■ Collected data
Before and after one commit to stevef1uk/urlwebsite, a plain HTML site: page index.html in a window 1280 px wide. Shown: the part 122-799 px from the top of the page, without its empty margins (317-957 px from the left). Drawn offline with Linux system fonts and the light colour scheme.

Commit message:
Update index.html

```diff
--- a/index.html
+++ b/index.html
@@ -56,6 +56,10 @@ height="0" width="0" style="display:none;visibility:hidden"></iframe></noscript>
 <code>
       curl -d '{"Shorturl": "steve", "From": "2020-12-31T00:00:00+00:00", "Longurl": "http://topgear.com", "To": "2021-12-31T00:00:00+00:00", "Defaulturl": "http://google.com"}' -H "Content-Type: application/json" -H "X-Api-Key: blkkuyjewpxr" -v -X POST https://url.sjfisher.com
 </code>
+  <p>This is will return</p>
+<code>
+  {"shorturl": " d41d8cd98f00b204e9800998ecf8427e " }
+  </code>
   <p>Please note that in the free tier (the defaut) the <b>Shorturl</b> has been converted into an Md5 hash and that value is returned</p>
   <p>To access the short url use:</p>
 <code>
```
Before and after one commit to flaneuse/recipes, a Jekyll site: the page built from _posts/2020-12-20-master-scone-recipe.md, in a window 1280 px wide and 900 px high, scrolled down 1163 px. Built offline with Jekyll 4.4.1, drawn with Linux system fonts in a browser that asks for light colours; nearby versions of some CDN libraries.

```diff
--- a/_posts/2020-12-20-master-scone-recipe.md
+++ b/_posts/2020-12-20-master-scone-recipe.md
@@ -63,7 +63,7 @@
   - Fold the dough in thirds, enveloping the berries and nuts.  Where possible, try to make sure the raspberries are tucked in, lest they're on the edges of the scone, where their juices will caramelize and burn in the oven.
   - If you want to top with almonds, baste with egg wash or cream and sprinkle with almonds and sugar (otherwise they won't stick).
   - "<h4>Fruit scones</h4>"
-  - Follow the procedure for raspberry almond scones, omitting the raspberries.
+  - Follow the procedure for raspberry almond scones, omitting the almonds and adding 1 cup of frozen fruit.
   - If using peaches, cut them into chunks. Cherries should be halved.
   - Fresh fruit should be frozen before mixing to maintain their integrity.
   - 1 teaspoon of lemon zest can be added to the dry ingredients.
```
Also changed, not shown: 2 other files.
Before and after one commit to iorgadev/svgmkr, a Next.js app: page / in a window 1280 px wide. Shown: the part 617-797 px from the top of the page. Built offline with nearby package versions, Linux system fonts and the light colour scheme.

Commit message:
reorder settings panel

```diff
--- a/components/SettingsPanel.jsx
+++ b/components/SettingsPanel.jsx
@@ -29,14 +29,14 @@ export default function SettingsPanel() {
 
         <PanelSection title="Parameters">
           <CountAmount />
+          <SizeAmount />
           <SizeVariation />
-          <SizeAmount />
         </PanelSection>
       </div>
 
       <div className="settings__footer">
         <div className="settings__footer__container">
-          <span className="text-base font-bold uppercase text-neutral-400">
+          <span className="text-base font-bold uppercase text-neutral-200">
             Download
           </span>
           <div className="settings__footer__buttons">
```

■ EXERCISE DESCRIPTION
Show the lines in the entries above that include the string "neutral".

■ OUTPUT BELOW
-          <span className="text-base font-bold uppercase text-neutral-400">
+          <span className="text-base font-bold uppercase text-neutral-200">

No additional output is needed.